=== Work to complete ===
Report, as a single figure, how many lines in the records below include "default".

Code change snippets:
┄┄┄┄┄┄┄┄┄┄┄┄┄┄┄┄┄┄┄┄

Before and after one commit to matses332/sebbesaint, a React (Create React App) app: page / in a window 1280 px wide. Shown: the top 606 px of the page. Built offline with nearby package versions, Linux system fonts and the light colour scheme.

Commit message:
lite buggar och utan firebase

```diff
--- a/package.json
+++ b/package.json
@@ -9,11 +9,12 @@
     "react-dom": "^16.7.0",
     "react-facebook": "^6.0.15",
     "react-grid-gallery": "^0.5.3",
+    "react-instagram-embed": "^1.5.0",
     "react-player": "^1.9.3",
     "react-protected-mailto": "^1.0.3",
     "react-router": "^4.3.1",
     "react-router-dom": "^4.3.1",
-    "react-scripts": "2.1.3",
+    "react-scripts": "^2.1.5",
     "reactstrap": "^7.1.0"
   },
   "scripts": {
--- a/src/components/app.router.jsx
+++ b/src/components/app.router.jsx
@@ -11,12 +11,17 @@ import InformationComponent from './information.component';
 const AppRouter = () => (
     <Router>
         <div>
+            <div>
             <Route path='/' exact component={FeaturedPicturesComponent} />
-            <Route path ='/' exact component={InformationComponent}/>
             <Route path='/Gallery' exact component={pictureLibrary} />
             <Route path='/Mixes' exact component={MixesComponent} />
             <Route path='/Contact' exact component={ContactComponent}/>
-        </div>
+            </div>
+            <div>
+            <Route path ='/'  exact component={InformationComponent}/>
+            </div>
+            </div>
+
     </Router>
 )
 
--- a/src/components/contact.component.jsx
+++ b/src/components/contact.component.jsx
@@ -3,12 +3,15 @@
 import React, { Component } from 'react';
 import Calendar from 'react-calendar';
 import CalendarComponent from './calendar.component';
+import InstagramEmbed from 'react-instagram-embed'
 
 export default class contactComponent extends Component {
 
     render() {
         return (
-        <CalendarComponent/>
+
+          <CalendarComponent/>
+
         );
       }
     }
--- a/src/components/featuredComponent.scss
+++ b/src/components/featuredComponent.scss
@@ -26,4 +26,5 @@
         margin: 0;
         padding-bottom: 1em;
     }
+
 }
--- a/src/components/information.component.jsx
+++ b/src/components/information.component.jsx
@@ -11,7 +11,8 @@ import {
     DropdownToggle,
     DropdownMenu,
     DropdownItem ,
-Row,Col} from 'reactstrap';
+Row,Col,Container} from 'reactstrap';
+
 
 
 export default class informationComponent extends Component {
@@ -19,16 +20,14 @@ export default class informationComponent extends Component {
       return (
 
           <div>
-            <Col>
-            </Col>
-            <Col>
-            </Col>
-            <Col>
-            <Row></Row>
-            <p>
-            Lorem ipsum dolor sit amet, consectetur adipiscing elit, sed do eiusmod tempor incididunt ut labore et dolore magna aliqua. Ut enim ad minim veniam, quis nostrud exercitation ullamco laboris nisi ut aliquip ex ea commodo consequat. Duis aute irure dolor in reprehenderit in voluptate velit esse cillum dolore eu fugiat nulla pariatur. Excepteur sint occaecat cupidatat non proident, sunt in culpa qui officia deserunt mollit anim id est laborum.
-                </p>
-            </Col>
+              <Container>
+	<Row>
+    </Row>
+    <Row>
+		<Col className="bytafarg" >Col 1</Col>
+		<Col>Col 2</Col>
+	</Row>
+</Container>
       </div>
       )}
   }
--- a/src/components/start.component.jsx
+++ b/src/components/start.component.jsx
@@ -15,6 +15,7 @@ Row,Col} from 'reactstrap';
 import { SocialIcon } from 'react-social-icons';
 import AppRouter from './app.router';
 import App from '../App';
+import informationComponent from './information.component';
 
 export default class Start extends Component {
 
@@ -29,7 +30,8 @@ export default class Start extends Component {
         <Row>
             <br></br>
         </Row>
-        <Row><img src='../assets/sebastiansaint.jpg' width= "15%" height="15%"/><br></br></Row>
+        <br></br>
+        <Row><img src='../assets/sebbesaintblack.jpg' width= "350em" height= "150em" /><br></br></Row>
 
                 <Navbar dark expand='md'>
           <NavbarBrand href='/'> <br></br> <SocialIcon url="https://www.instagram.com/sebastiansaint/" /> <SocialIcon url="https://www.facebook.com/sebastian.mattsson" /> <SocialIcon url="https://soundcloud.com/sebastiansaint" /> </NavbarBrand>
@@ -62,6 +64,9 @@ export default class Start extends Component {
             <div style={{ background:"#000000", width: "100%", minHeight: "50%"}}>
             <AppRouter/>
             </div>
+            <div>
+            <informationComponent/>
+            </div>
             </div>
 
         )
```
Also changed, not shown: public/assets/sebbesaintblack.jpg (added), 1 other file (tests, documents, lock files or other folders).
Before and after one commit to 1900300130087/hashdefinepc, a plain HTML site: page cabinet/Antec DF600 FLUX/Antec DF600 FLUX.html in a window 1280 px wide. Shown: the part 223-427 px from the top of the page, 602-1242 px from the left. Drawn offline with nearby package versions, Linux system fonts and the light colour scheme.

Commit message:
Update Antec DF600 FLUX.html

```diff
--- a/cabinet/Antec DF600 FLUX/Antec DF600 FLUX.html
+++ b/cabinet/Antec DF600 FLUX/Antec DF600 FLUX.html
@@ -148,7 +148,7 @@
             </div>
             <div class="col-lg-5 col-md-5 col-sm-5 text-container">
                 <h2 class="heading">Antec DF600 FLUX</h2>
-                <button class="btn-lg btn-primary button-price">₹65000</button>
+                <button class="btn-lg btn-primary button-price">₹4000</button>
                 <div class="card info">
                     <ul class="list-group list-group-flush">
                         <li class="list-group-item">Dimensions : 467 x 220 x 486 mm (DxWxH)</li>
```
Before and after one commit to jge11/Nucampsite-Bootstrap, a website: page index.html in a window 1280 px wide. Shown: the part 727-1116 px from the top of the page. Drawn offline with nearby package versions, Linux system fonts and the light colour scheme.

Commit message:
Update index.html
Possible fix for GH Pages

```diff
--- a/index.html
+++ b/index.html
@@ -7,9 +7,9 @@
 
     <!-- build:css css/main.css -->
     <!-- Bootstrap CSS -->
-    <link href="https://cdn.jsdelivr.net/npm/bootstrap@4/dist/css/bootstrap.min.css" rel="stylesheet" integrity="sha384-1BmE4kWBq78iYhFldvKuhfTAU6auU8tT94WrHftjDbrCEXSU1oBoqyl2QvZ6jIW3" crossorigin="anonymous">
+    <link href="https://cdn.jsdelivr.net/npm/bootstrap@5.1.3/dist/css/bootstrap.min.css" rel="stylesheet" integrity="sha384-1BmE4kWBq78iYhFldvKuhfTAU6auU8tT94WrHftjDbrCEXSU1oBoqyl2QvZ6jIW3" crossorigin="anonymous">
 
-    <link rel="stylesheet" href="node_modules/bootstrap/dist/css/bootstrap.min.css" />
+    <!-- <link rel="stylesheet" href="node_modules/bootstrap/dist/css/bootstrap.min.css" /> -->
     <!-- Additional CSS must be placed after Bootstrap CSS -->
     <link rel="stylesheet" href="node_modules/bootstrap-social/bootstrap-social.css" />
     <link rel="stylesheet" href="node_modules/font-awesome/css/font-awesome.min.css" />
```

┄┄┄┄┄┄┄┄┄┄┄┄┄┄┄┄┄┄┄┄

=== Output for this task ===
6